Thousands of San Francisco students heading back to their classrooms this month will be carrying their computers to school each day and sitting in front of a screen to learn from their teachers — who will remain at home.
That’s because nearly 500 district teachers and classroom aides scheduled to return to in-person instruction won’t because they have a medical exemption, allowing them to continue teaching online even if their students are at school, where they are supervised by a credentialed substitute or other qualified staff member.
That’s an estimated 10% of eligible educators.
Parents call it “Zoom in a room,” and many are frustrated at the plan for kindergartners or other elementary students showing up to school only to stare at screens.

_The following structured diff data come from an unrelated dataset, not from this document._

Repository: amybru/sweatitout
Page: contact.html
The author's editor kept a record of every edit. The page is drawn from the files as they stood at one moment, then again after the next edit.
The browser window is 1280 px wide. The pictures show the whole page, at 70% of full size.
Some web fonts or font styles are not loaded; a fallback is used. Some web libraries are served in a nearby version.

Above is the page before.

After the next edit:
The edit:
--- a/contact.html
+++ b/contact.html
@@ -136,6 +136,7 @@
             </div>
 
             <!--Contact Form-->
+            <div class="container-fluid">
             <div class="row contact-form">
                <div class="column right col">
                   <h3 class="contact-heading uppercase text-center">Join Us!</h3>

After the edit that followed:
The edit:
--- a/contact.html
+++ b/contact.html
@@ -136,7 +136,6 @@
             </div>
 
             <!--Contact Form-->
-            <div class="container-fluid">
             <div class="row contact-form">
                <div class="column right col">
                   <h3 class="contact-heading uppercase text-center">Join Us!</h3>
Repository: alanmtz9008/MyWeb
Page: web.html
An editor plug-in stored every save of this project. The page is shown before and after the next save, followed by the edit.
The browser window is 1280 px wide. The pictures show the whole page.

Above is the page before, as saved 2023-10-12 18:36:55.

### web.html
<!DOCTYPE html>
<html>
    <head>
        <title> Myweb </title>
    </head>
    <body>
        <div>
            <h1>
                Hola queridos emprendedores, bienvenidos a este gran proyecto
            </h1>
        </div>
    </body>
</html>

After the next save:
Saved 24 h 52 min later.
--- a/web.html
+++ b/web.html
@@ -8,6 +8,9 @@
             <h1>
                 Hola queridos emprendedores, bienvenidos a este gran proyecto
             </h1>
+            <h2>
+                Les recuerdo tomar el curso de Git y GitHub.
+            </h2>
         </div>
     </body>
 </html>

The arrangement is the latest hitch in a return to in-person learning in San Francisco Unified, which is already among the last large school districts in the country to reopen. The number of teachers and aides on a medical exemption far surpasses that of neighboring districts and is expected to cost San Francisco more than $40,000 per day for substitutes to supervise students in those classrooms, or about $1.5 million before summer break.